Celebrated composer and film-maker Michael Nyman premieres his latest work in Felixstowe tomorrow. Entertainment writer WAYNE SAVAGE talks to him about the unusual way it came about.
Bafta-winning composer Michael Nyman explains why he was inspired by Felixstowe for his latest score.
His score for The Piano is probably his most famous work. His new work, On Landguard Point, premieres at the Spa Pavilion in the town as part of the London 2012 Cultural Olympiad, funded by Arts Council England.
Watch the (partial) video interview here.
This is a good way to get a glimpse of one of the most interesting composers of the last few decades, and one who has always made music his own way, performing with his own ensemble: the Michael Nyman Band, a group of a dozen musicians.
The composer credited with coining the term “minimalist” certainly is.

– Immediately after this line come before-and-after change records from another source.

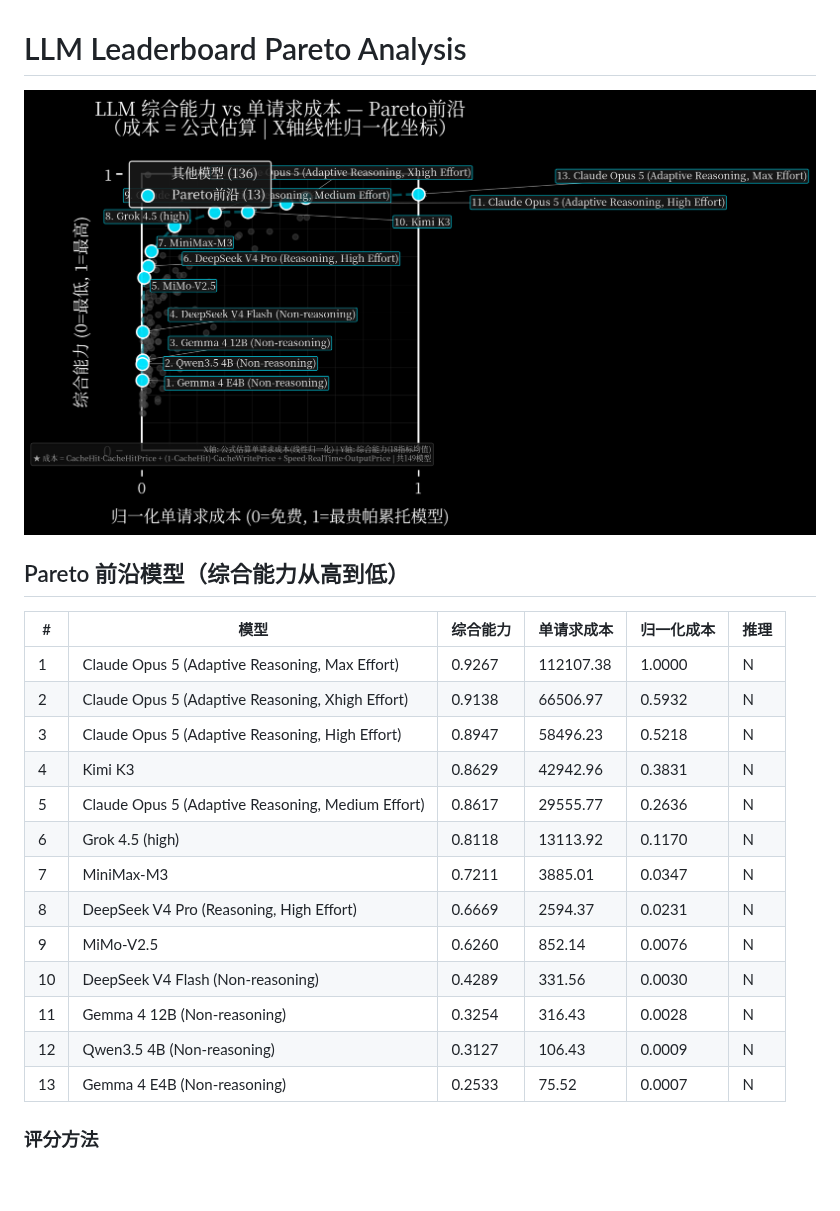
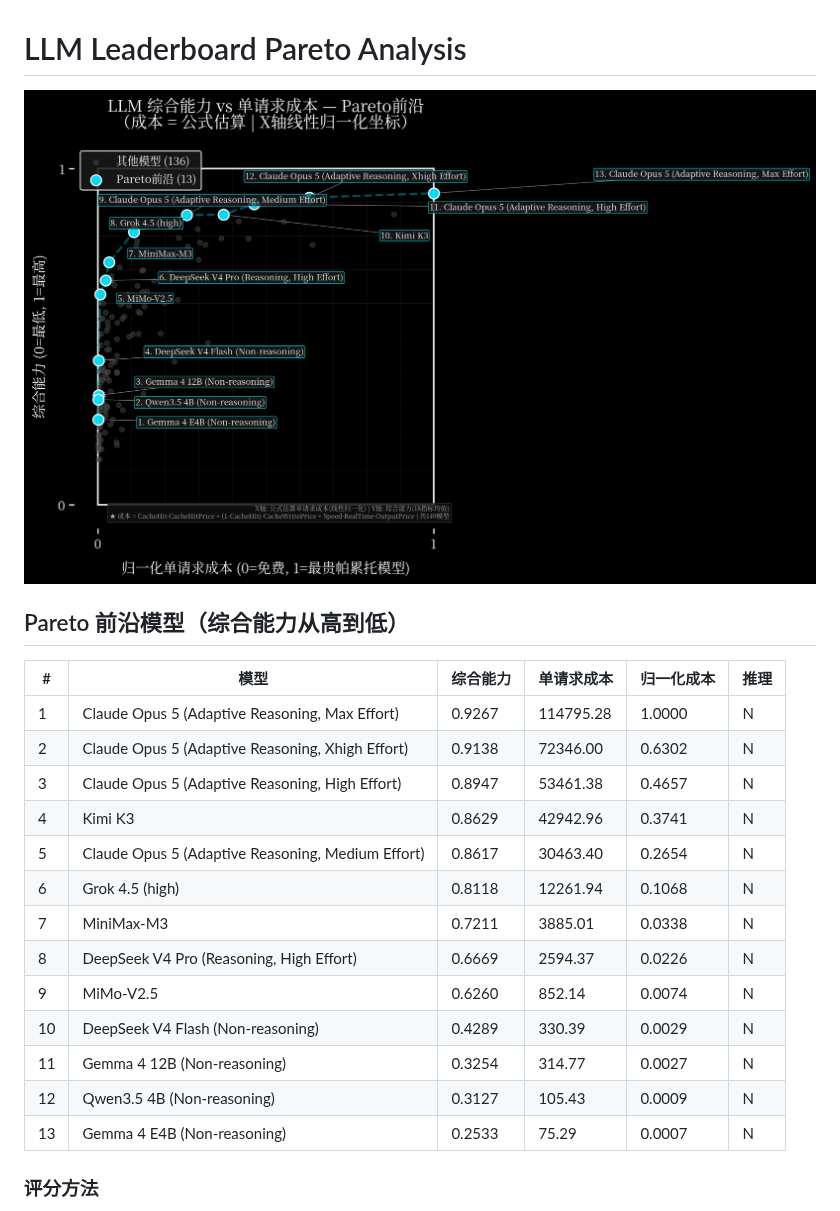
Before and after one commit to Elaman0117/Generic-LLM-Leaderboard, a Markdown page: README.md, the part around the change. Drawn GitHub-style; pictures changed too: output/pareto_analysis.png; blank space fills up the shorter version.

Commit message:
🔄 Update leaderboard analysis 2026-07-27

```diff
--- a/README.md
+++ b/README.md
@@ -6,19 +6,19 @@
 
 | # | 模型 | 综合能力 | 单请求成本 | 归一化成本 | 推理 |
 |---|------|---------|-----------|-----------|------|
-| 1 | Claude Opus 5 (Adaptive Reasoning, Max Effort) | 0.9267 | 112107.38 | 1.0000 | N |
-| 2 | Claude Opus 5 (Adaptive Reasoning, Xhigh Effort) | 0.9138 | 66506.97 | 0.5932 | N |
-| 3 | Claude Opus 5 (Adaptive Reasoning, High Effort) | 0.8947 | 58496.23 | 0.5218 | N |
-| 4 | Kimi K3 | 0.8629 | 42942.96 | 0.3831 | N |
-| 5 | Claude Opus 5 (Adaptive Reasoning, Medium Effort) | 0.8617 | 29555.77 | 0.2636 | N |
-| 6 | Grok 4.5 (high) | 0.8118 | 13113.92 | 0.1170 | N |
-| 7 | MiniMax-M3 | 0.7211 | 3885.01 | 0.0347 | N |
-| 8 | DeepSeek V4 Pro (Reasoning, High Effort) | 0.6669 | 2594.37 | 0.0231 | N |
-| 9 | MiMo-V2.5 | 0.6260 | 852.14 | 0.0076 | N |
-| 10 | DeepSeek V4 Flash (Non-reasoning) | 0.4289 | 331.56 | 0.0030 | N |
-| 11 | Gemma 4 12B (Non-reasoning) | 0.3254 | 316.43 | 0.0028 | N |
-| 12 | Qwen3.5 4B (Non-reasoning) | 0.3127 | 106.43 | 0.0009 | N |
-| 13 | Gemma 4 E4B (Non-reasoning) | 0.2533 | 75.52 | 0.0007 | N |
+| 1 | Claude Opus 5 (Adaptive Reasoning, Max Effort) | 0.9267 | 114795.28 | 1.0000 | N |
+| 2 | Claude Opus 5 (Adaptive Reasoning, Xhigh Effort) | 0.9138 | 72346.00 | 0.6302 | N |
+| 3 | Claude Opus 5 (Adaptive Reasoning, High Effort) | 0.8947 | 53461.38 | 0.4657 | N |
+| 4 | Kimi K3 | 0.8629 | 42942.96 | 0.3741 | N |
+| 5 | Claude Opus 5 (Adaptive Reasoning, Medium Effort) | 0.8617 | 30463.40 | 0.2654 | N |
+| 6 | Grok 4.5 (high) | 0.8118 | 12261.94 | 0.1068 | N |
+| 7 | MiniMax-M3 | 0.7211 | 3885.01 | 0.0338 | N |
+| 8 | DeepSeek V4 Pro (Reasoning, High Effort) | 0.6669 | 2594.37 | 0.0226 | N |
+| 9 | MiMo-V2.5 | 0.6260 | 852.14 | 0.0074 | N |
+| 10 | DeepSeek V4 Flash (Non-reasoning) | 0.4289 | 330.39 | 0.0029 | N |
+| 11 | Gemma 4 12B (Non-reasoning) | 0.3254 | 314.77 | 0.0027 | N |
+| 12 | Qwen3.5 4B (Non-reasoning) | 0.3127 | 105.43 | 0.0009 | N |
+| 13 | Gemma 4 E4B (Non-reasoning) | 0.2533 | 75.29 | 0.0007 | N |
 
 ### 评分方法
 
```
Also changed, not shown: 2 other files.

First performed in Spain in 2000 then extensively revised for a second “premiere” in Karlsruhe in 2002, Facing Goya still ranks as Nyman’s most ambitious operatic work to date. Divided into four acts, lasting well over two hours, featuring five singers and scored for a large ensemble (effectively an expanded version of the Michael Nyman Band), it comes close to “grand” opera in design, which perhaps explains why the work has been overshadowed by the composer’s more approachable chamber operas.